Got any needles hanging around that you need to get rid of? How about any prescription drugs? This week you can drop off both of those items at different sites around the city, and in Jamaica Plain. Thursday will be Boston's first-ever needle take back day, which was organized by At-Large City Councilor Annissa Essaibi-George, chair of the Committee on Homelessness, Mental Health, and Recovery and the Committee on Education. Numerous organizations have teamed up to initiate the day, including the Massachusetts League of Community Health Centers, Boston University School of Public Health Activist Lab, the Mayor’s Office of Recovery Services, the Boston Public Health Commission, and the Grayken Center for Addiction at the Boston Medical Center.

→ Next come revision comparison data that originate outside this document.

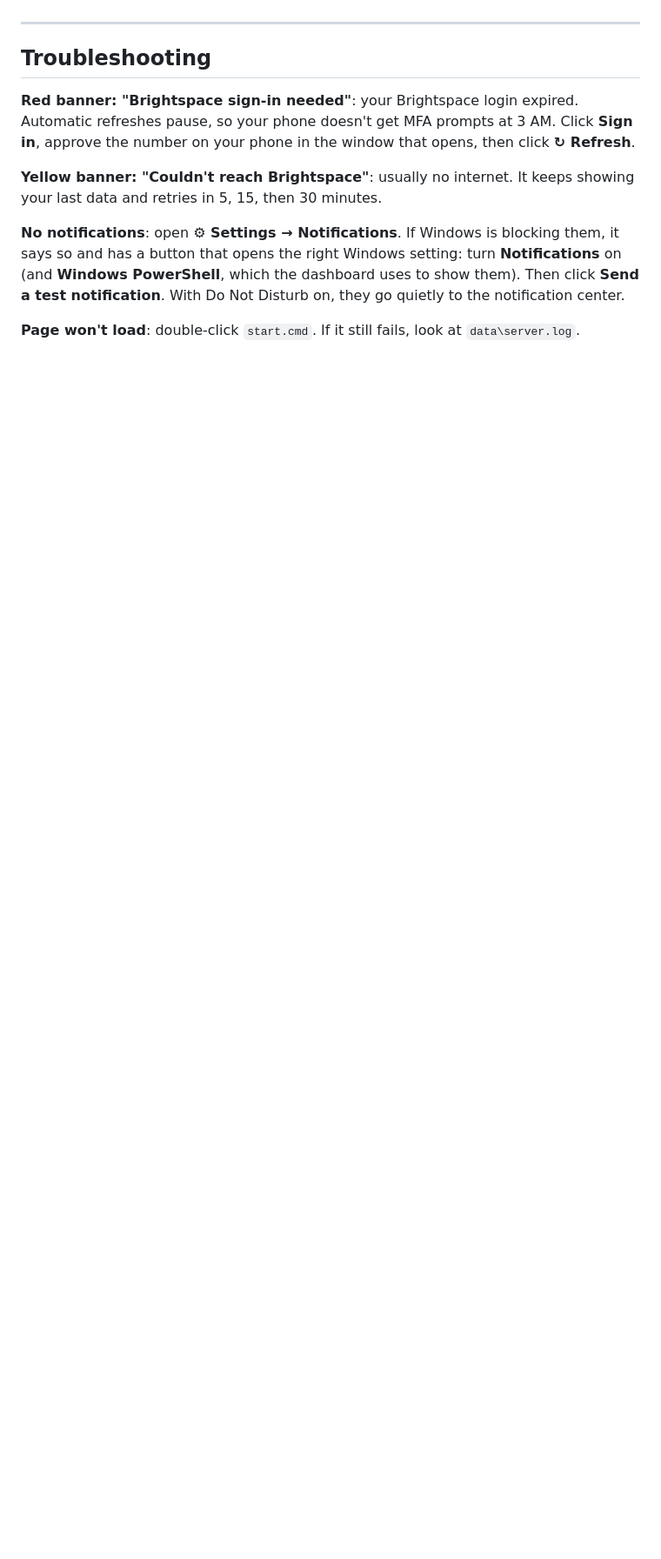
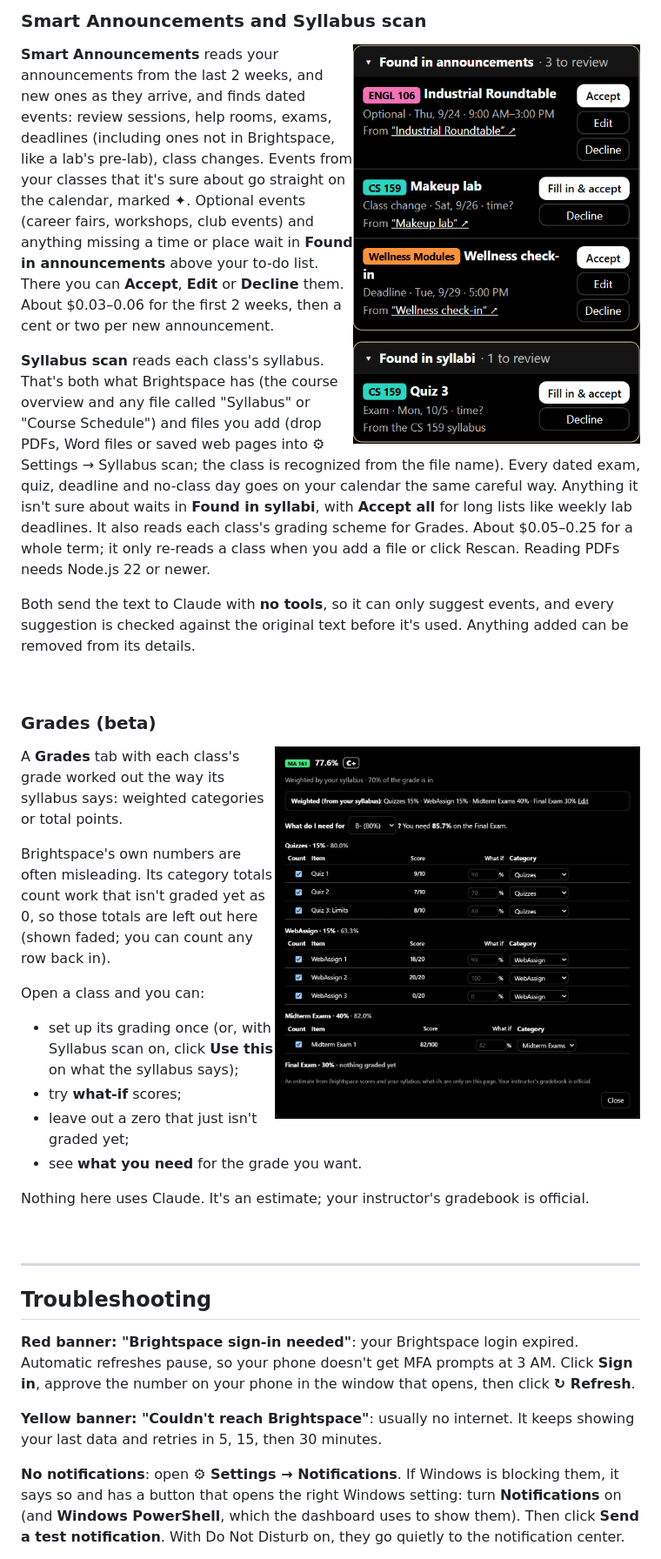
Before and after one commit to lflowers01/academic-dashboard, a Markdown page: README.md, the part around one of its changes. Shown at 87% size. Rendered like a GitHub page; pictures changed too: docs/screenshots/found.png (added), docs/screenshots/grade-class.png (added); blank space fills up the shorter version.

```diff
--- a/README.md
+++ b/README.md
@@ -105,0 +131,28 @@ When it's done, bookmark **http://localhost:4321**.
+### Smart Announcements and Syllabus scan
+
+<img src="docs/screenshots/found.png" alt="Found in announcements and Found in syllabi: suggested events with Accept, Edit, Fill in and Decline buttons" width="330" align="right">
+
+**Smart Announcements** reads your announcements from the last 2 weeks, and new ones as they arrive, and finds dated events: review sessions, help rooms, exams, deadlines (including ones not in Brightspace, like a lab's pre-lab), class changes. Events from your classes that it's sure about go straight on the calendar, marked ✦. Optional events (career fairs, workshops, club events) and anything missing a time or place wait in **Found in announcements** above your to-do list. There you can **Accept**, **Edit** or **Decline** them. About $0.03–0.06 for the first 2 weeks, then a cent or two per new announcement.
+
+**Syllabus scan** reads each class's syllabus. That's both what Brightspace has (the course overview and any file called "Syllabus" or "Course Schedule") and files you add (drop PDFs, Word files or saved web pages into ⚙ Settings → Syllabus scan; the class is recognized from the file name). Every dated exam, quiz, deadline and no-class day goes on your calendar the same careful way. Anything it isn't sure about waits in **Found in syllabi**, with **Accept all** for long lists like weekly lab deadlines. It also reads each class's grading scheme for Grades. About $0.05–0.25 for a whole term; it only re-reads a class when you add a file or click Rescan. Reading PDFs needs Node.js 22 or newer.
+
+Both send the text to Claude with **no tools**, so it can only suggest events, and every suggestion is checked against the original text before it's used. Anything added can be removed from its details.
+
+<br clear="right">
+
+### Grades (beta)
+
+<img src="docs/screenshots/grade-class.png" alt="A class's grade: 77.6% C+, weighted by the syllabus, with 'You need 85.7% on the Final Exam' for a B-, and every Brightspace row with what-if scores" width="420" align="right">
+
+A **Grades** tab with each class's grade worked out the way its syllabus says: weighted categories or total points.
+
+Brightspace's own numbers are often misleading. Its category totals count work that isn't graded yet as 0, so those totals are left out here (shown faded; you can count any row back in).
+
+Open a class and you can:
+- set up its grading once (or, with Syllabus scan on, click **Use this** on what the syllabus says);
+- try **what-if** scores;
+- leave out a zero that just isn't graded yet;
+- see **what you need** for the grade you want.
+
+Nothing here uses Claude. It's an estimate; your instructor's gradebook is official.
+
```
Also changed, not shown: other parts of README.md (+60 -29 lines), docs/screenshots/details.png (added), docs/screenshots/features.png (added), docs/screenshots/month.png (added), docs/screenshots/week.png (added).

While a new fire station is built on Columbus Avenue to replace an old one, there will be temporary fire house sited on Amory Street starting by June. The plan is still being worked on, but the hope is to have the firefighters of companies Engine 42 Rescue 2 and District 9 out of the old house at 1870 Columbus Ave., Roxbury, by June, said Brian Alkins, Public Information Officer for the Boston Fire Department, to Jamaica Plain News. Once out of the current firehouse, there will be a two-month bidding process for the new building to be sited at the current location. The construction process is expected to last from 16 to 18 months. The cost of the overall project is expected to be $23.5 million.
Banning plastic bags, protecting wetlands, fighting gas leaks, water-filling stations, sidewalk composting and net zero carbon buildings. There isn’t a Boston City Councilor who can lay claim to as many environmental legislative accomplishments and initiatives as Matt O’Malley. O’Malley’s environmentally friendly legislation started during his first year on the council when he literally went after paychecks. “Every other week I would get a pay stub even though I had direct pay,” said O’Malley, District 6’s City Councilor, who was first elected in 2010. “I hate paper and I hate clutter and I was raised as an environmentalist.
The Friends of the Connolly Branch Library are hosting an event on April 8 for people to learn more about the Friends, the library and meet the new library staff. Meeting attendees will be provided information about how to become more involved with Friends of the Connolly Library, which is sponsoring the event. The meeting will be on Monday, April 8 at 6:30 pm at the Connolly Branch Library (433 Centre St.). Light refreshments will be served. This meeting is free and open to the public.